Search the data below for the string "geometry" and copy all lines where it shows up.

***

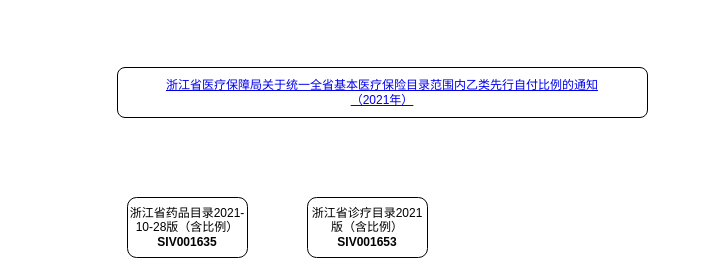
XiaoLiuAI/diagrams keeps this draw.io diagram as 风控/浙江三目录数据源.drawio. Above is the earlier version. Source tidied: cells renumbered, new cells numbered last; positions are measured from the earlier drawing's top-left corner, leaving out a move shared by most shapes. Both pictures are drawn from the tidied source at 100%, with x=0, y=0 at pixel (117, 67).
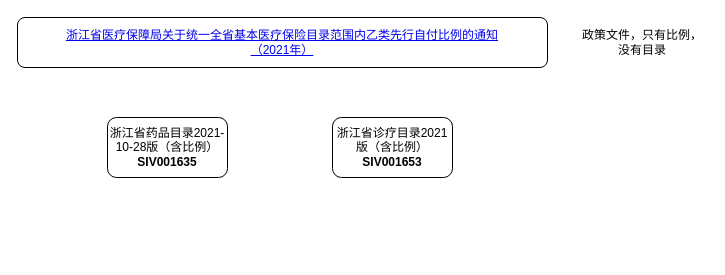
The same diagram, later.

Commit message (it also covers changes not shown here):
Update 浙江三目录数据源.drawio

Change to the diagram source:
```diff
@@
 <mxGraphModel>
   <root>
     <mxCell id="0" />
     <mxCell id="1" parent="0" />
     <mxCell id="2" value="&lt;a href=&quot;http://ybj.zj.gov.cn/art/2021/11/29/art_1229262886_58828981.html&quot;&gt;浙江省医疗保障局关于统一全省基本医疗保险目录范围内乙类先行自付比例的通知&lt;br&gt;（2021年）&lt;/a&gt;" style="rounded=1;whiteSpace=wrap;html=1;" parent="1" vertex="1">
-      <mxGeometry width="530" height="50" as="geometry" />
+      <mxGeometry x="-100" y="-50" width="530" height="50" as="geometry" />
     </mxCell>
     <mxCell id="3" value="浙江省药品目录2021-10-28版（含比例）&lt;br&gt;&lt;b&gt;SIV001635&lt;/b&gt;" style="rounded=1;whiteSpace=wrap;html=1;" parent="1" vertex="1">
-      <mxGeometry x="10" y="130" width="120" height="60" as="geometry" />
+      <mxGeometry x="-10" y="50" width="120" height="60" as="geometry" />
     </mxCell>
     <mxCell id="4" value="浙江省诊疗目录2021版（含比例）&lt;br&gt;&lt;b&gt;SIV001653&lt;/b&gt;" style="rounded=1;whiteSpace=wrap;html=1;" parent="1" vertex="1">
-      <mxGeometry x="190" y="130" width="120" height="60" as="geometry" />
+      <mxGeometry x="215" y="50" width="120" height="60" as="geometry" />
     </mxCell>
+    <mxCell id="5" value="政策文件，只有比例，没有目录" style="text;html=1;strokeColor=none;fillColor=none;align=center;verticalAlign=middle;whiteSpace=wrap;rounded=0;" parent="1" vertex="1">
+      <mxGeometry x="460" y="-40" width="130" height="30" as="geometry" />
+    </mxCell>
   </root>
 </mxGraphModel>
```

***

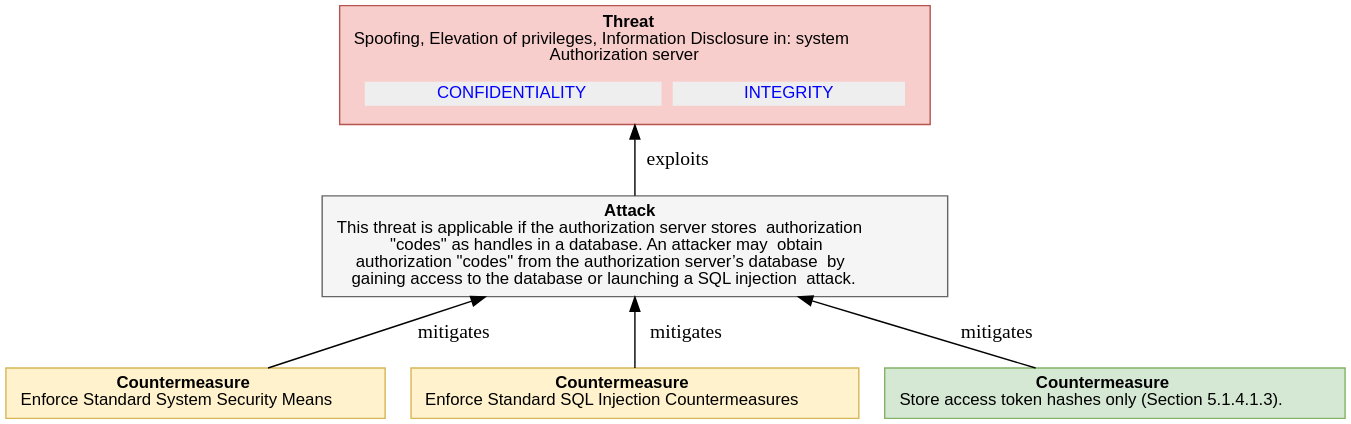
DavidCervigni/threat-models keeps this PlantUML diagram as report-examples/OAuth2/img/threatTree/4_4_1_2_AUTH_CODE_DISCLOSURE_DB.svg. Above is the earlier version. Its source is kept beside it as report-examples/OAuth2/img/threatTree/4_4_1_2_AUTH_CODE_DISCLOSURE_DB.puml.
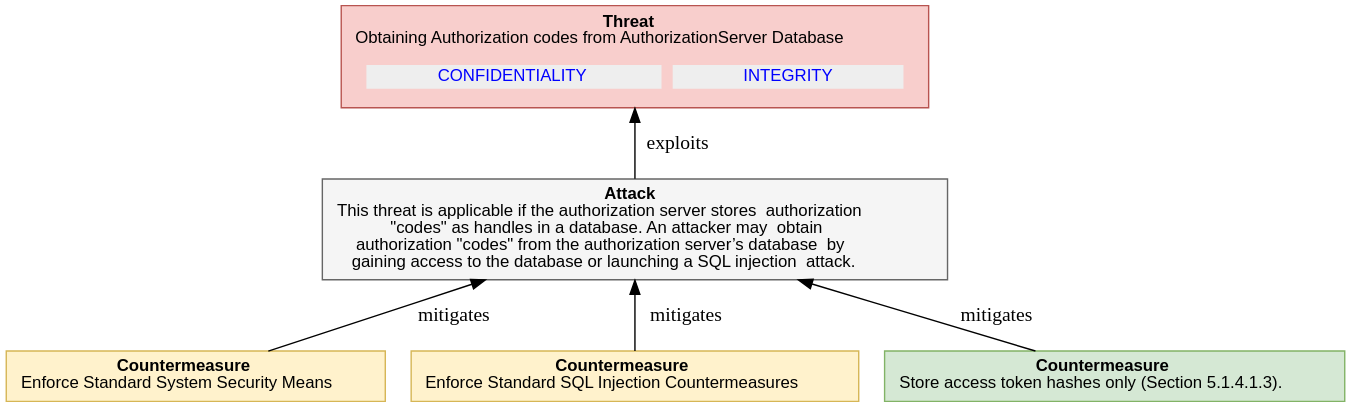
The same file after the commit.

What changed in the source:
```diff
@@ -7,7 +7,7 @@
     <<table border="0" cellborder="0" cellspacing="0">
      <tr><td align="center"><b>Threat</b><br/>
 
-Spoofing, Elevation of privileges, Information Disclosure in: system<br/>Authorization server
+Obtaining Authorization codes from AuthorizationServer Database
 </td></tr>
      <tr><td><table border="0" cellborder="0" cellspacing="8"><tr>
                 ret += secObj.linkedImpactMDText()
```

***

→ The completed task:
-      <mxGeometry width="530" height="50" as="geometry" />
+      <mxGeometry x="-100" y="-50" width="530" height="50" as="geometry" />
-      <mxGeometry x="10" y="130" width="120" height="60" as="geometry" />
+      <mxGeometry x="-10" y="50" width="120" height="60" as="geometry" />
-      <mxGeometry x="190" y="130" width="120" height="60" as="geometry" />
+      <mxGeometry x="215" y="50" width="120" height="60" as="geometry" />
+      <mxGeometry x="460" y="-40" width="130" height="30" as="geometry" />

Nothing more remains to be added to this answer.